“It is vital for South Africa and governments of other middle-income countries to support decisions like the sofosbuvir patent rejection, not only through public statements, but also by adopting policies and practices similar to India’s,” said Julia Hill of MSF South Africa. “If we are to have access to important new drugs like sofosbuvir at the lowest prices, efforts by the Department of Trade and Industry to amend South Africa’s patent laws cannot proceed soon enough.”
The Fix the Patent Laws campaign is comprised of the Treatment Action Campaign (TAC), Doctors Without Borders (MSF) and SECTION27 (legal advisor). The campaign advocates for South Africa’s government to fully incorporate into national policies and laws the legal flexibilities enshrined in the World Trade Organisation’s TRIPS Agreement that help promote access to medicines.
For more information, see: www.fixthepatentlaws.org or follow us on Twitter @FixPatentLaw
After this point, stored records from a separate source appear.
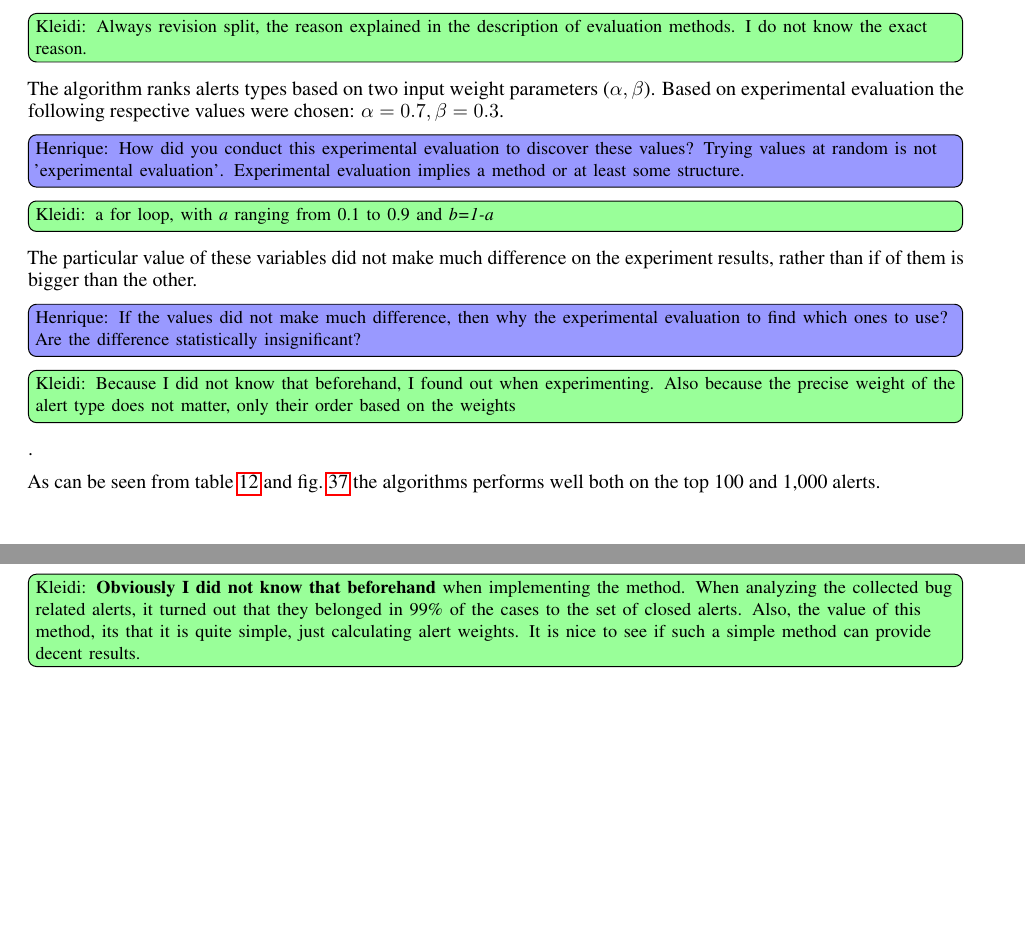
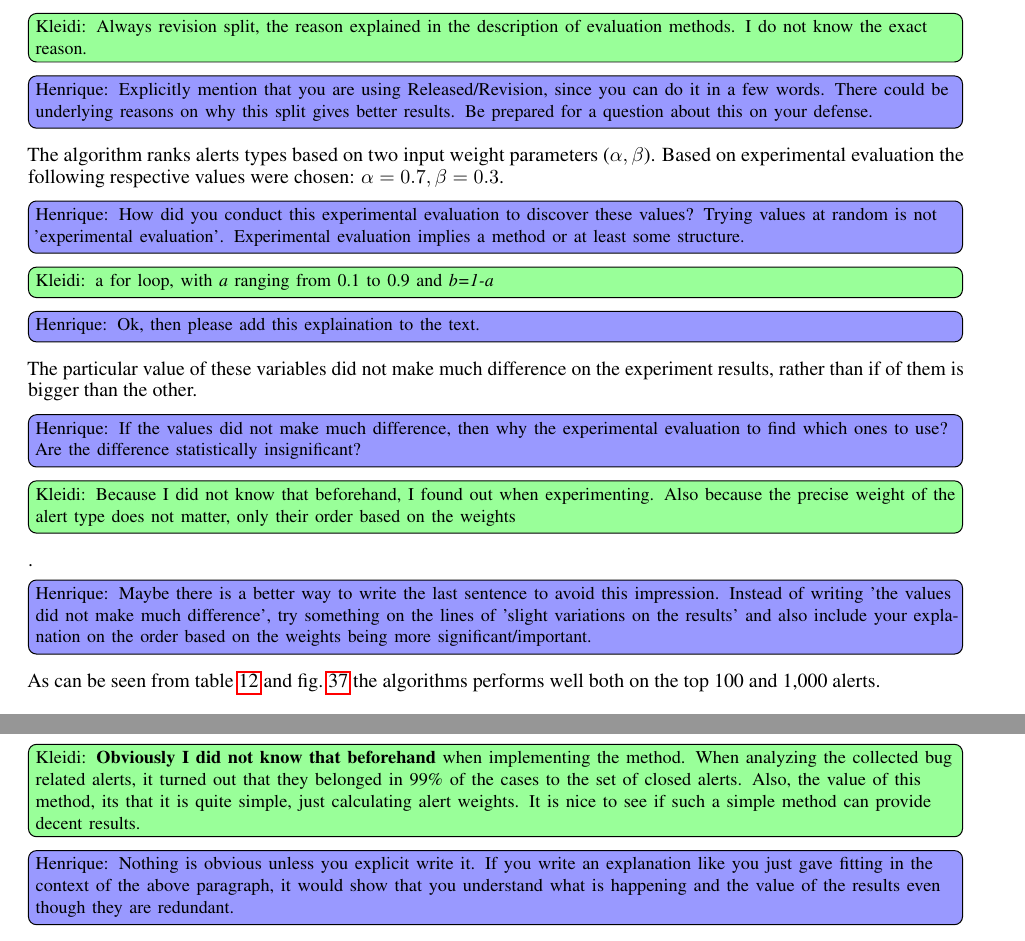
Before and after one commit to hscrocha/thesis, a LaTeX document (main.tex, which reads sec_evaluation.tex): two parts of pages 44 and 45 of 52 before the commit and two parts of pages 44 and 46 of 53 after it, joined at a grey line, cut so that both start at the same text, the shorter picture padded with empty space. Compiled offline with pdfLaTeX.

Commit message:
evaluation another pass

```diff
--- a/sec_evaluation.tex
+++ b/sec_evaluation.tex
@@ -377,15 +379,18 @@ Since this method only calculates weights for alert types, it does not predict i
 In contrast to previous methods, the train and test set was split equally (gave better results).
 \henrique{By using Cross Validation or Released/Revision? Moreover, why this split gives better results?}
 \kleidi{Always revision split, the reason explained in the description of evaluation methods. I do not know the exact reason.}
+\henrique{Explicitly mention that you are using Released/Revision, since you can do it in a few words. There could be underlying reasons on why this split gives better results. Be prepared for a question about this on your defense.}
 
 The algorithm ranks alerts types based on two input weight parameters ($\alpha,\beta$). Based on experimental evaluation the following respective values were chosen: $\alpha=0.7,
 \beta=0.3$.
 \henrique{How did you conduct this experimental evaluation to discover these values? Trying values at random is not 'experimental evaluation'. Experimental evaluation implies a method or at least some structure.}
 \kleidi{a for loop, with \textit{a} ranging from 0.1 to 0.9 and \textit{b=1-a}}
+\henrique{Ok, then please add this explaination to the text.}
 
 The particular value of these variables did not make much difference on the experiment results, rather than if of them is bigger than the other.
 \henrique{If the values did not make much difference, then why the experimental evaluation to find which ones to use? Are the difference statistically insignificant?}
 \kleidi{Because I did not know that beforehand, I found out when experimenting. Also because the precise weight of the alert type does not matter, only their order based on the weights}.
+\henrique{Maybe there is a better way to write the last sentence to avoid this impression. Instead of writing 'the values did not make much difference', try something on the lines of 'slight variations on the results' and also include your explanation on the order based on the weights being more significant/important.}
 
 As can be seen from \cref{results:ranking_brls} and \cref{results:cumulative_brls} the algorithms performs well both on the top 100 and 1,000 alerts.
 
@@ -461,6 +467,7 @@ On the other side, if we look at the number of collected bug-related alerts (tho
 Also almost all of them disappear with time, and can thus be considered actionable. There is in this case a big overlap in the training set of both the Actionable Alerts and Bug-Related Lines method, and since the first performs quite well, a combination is redundant. \henrique{Do you understand you just "shot yourself in the foot" here. If they are redundant, why did you do it? How can you justify your research? Maybe you should rewrite and tone down the statement.}
 \kleidi{\textbf{Obviously I did not know that beforehand} when implementing the method. When analyzing the collected bug related alerts, it turned out that they belonged in 99\% of the cases to the set of closed alerts.
 Also, the value of this method, its that it is quite simple, just calculating alert weights. It is nice to see if such a simple method can provide decent results.}
+\henrique{Nothing is obvious unless you explicit write it. If you write an explanation like you just gave fitting in the context of the above paragraph, it would show that you understand what is happening and the value of the results even though they are redundant.}
 
 Also there is no clear correlation between a method being buggy and the actionable alerts that it contained (\cref{results:buggy_correlationss}). That is something that can be explained by bugs belonging to two categories: generic bug patterns (that can be discovered by static analysis) and domain specific bugs (difficult to detect by static analysis), as described by Habib et al. \cite{how_many_bugs}.
 
```
Also changed, not shown: sec_evaluation.tex (6 more changed lines).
*All rand prices based on currency conversions as of Monday 19th January 2015.
*South Africa falls within the geographic scope of Gilead’s voluntary license with seven generic Indian manufacturers for sofosbuvir production. This means that while South Africa could purchase sofosbuvir from these seven manufacturers, Gilead’s patent rights would allow the company to block South African purchases from any other generic companies. While neither Gilead nor the seven companies signing the voluntary license have announced a South African price for sofosbuvir, companies outside the voluntary licensing agreement do not need to pay royalties to Gilead, and can likely offer sofosbuvir prices closer to the cost of production.
Find out more about MSF in South Africa.